About this task =>
Check each line of the listing, and copy it if it contains the word "cream".

*****

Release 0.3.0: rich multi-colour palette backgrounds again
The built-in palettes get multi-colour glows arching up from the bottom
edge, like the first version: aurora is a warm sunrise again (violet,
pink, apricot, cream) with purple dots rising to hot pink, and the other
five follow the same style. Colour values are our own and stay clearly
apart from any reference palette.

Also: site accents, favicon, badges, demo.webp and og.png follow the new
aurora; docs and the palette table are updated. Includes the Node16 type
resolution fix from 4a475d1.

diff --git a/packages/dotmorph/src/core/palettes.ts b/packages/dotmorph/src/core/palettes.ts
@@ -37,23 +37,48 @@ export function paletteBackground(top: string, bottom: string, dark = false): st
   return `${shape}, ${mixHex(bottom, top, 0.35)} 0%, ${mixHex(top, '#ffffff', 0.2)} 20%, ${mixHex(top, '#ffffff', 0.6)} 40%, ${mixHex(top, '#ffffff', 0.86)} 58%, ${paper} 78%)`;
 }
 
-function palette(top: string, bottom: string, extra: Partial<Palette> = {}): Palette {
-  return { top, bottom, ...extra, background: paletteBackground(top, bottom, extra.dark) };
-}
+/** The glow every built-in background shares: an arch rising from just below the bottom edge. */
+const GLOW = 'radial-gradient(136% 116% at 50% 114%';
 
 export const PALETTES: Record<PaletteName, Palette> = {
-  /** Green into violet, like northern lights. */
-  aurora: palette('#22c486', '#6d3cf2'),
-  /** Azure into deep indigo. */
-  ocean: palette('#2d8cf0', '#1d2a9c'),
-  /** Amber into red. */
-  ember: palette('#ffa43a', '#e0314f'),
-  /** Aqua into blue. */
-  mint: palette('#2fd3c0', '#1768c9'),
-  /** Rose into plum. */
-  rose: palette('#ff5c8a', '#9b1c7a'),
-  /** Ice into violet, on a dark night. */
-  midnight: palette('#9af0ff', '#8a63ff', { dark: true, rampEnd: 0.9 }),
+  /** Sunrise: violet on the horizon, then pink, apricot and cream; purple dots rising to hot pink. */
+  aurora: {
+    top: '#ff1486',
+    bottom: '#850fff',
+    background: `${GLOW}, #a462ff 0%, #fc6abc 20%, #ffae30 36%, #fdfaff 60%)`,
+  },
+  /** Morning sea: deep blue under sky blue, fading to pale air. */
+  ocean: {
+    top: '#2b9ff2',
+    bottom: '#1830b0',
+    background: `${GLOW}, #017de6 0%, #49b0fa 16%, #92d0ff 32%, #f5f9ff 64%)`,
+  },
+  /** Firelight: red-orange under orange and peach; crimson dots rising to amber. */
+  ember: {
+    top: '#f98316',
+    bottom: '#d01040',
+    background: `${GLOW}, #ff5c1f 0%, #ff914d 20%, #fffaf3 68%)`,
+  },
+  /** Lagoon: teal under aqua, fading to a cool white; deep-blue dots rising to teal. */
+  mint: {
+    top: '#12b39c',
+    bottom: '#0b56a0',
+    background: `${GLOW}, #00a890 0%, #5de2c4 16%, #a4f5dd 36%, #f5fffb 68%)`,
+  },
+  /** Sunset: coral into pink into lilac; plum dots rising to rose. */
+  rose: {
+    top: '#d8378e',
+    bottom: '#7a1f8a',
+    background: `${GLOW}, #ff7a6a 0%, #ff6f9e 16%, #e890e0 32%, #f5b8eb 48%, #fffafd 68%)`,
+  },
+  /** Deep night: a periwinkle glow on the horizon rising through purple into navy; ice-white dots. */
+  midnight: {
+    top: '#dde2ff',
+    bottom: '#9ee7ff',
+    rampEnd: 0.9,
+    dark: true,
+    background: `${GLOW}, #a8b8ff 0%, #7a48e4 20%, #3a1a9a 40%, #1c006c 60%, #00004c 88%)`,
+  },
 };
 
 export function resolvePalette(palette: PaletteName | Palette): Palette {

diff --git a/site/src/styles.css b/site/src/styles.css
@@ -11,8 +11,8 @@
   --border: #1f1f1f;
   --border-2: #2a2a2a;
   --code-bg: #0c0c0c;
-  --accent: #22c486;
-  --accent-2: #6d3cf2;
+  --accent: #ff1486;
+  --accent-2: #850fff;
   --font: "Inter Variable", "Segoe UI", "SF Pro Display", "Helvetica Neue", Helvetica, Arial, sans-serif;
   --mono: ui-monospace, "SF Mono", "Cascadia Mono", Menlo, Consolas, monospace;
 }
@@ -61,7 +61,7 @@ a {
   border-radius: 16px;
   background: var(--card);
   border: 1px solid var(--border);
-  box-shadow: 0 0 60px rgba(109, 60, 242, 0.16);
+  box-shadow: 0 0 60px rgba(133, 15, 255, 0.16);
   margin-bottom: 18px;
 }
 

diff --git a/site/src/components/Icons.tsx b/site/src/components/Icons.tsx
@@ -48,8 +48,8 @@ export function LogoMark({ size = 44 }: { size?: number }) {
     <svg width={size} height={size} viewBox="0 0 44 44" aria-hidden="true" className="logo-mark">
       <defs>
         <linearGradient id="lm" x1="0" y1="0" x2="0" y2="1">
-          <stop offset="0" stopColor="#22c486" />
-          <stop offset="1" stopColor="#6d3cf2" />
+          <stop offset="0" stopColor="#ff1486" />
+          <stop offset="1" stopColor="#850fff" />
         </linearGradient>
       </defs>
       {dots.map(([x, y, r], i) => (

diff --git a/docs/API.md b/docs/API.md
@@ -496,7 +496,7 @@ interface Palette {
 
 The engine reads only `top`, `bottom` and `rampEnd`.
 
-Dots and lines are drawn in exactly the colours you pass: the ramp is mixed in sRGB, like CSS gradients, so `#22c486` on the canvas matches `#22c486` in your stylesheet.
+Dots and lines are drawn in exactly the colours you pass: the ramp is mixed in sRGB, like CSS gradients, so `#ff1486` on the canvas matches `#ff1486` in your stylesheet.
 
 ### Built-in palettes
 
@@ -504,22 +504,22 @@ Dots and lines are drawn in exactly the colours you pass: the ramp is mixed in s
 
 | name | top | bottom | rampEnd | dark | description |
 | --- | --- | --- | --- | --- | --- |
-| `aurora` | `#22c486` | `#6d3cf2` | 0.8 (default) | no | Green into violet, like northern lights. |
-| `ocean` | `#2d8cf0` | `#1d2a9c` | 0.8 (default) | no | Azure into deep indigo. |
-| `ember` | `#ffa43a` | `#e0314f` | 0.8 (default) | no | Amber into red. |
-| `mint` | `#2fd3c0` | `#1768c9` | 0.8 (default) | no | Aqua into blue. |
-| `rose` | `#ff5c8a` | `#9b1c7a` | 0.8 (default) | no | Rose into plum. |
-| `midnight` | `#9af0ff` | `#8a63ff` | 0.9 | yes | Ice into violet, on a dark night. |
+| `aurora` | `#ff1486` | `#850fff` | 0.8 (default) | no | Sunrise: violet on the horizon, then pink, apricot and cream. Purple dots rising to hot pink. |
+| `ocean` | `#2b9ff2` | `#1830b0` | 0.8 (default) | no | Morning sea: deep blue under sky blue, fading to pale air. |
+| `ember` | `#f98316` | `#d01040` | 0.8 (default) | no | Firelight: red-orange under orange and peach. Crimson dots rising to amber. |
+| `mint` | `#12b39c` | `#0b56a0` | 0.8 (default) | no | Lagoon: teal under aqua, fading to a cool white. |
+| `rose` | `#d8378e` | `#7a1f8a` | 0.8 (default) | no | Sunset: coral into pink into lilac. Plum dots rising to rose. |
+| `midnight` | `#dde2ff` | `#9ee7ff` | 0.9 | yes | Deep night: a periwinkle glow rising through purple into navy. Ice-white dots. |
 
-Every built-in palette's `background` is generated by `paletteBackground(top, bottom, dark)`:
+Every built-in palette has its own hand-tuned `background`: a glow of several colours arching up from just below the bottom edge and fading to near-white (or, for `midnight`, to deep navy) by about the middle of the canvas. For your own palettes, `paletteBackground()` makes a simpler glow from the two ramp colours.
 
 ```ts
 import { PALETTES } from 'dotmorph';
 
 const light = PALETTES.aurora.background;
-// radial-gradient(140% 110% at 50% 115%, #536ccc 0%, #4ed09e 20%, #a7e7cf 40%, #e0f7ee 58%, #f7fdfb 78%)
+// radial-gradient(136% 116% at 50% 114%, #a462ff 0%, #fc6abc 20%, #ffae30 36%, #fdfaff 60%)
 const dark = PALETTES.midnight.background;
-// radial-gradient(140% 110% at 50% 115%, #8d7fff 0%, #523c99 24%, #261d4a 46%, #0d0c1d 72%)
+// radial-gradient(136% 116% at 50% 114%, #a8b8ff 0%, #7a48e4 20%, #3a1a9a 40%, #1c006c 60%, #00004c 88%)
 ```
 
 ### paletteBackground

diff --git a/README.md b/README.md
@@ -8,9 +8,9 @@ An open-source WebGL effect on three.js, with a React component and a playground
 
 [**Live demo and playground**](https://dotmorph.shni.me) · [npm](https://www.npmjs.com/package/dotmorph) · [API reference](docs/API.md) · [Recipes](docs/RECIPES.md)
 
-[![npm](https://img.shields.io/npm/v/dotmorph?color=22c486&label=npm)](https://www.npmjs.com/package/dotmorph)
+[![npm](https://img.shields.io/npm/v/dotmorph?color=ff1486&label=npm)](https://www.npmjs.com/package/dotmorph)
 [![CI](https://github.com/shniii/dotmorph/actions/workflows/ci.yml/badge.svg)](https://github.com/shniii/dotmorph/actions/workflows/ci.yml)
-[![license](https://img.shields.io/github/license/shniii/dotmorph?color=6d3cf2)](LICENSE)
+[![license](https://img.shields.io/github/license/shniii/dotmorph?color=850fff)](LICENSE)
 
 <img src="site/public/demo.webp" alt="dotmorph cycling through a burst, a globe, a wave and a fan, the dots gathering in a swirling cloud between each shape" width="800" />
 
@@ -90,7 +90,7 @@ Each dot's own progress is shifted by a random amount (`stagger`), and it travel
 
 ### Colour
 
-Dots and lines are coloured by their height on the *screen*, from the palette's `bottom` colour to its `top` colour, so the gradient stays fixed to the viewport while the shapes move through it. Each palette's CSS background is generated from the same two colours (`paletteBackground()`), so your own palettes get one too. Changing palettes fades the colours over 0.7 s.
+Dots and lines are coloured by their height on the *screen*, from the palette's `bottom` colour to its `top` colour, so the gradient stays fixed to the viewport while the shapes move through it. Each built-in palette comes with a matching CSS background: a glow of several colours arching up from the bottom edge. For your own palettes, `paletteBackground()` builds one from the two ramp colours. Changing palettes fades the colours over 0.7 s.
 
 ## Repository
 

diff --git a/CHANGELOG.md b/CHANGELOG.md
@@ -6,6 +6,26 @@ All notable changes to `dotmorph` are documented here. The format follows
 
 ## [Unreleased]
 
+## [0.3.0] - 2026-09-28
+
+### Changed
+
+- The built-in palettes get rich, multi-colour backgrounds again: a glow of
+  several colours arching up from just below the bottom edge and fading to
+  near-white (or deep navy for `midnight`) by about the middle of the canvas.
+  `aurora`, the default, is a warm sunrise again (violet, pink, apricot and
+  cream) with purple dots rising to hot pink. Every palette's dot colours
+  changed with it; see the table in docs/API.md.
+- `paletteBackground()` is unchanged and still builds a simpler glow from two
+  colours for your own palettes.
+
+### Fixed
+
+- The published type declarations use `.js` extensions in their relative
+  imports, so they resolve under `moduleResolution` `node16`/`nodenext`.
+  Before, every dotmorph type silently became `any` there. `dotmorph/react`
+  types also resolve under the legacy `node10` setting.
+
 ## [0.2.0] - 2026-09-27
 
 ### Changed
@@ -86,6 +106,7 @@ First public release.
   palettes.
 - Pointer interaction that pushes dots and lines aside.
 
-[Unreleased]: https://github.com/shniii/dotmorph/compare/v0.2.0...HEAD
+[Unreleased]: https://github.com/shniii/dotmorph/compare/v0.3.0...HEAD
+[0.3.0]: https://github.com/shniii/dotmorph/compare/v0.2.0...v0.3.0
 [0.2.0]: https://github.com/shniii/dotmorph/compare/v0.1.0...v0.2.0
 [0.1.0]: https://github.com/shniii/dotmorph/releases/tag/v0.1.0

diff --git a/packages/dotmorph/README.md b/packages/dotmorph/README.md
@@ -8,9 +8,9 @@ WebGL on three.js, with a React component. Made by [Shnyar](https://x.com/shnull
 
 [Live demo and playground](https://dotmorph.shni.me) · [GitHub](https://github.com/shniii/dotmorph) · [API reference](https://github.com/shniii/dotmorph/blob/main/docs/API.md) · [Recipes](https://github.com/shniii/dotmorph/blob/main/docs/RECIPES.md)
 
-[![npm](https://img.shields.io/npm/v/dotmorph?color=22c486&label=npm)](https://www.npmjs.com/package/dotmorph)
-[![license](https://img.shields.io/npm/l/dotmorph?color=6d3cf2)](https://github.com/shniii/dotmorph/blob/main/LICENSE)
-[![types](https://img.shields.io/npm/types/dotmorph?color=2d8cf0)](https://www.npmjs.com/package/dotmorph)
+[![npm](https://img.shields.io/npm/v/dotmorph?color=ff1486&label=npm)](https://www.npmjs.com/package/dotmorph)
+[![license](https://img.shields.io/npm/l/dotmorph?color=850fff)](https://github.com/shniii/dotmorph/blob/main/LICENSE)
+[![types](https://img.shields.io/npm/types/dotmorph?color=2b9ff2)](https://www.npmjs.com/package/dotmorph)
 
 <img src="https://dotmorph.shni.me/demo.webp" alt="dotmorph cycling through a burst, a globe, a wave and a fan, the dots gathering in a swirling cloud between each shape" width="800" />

*****

Reply =>
pink, apricot, cream) with purple dots rising to hot pink, and the other
+  /** Sunrise: violet on the horizon, then pink, apricot and cream; purple dots rising to hot pink. */
+| `aurora` | `#ff1486` | `#850fff` | 0.8 (default) | no | Sunrise: violet on the horizon, then pink, apricot and cream. Purple dots rising to hot pink. |
+  cream) with purple dots rising to hot pink. Every palette's dot colours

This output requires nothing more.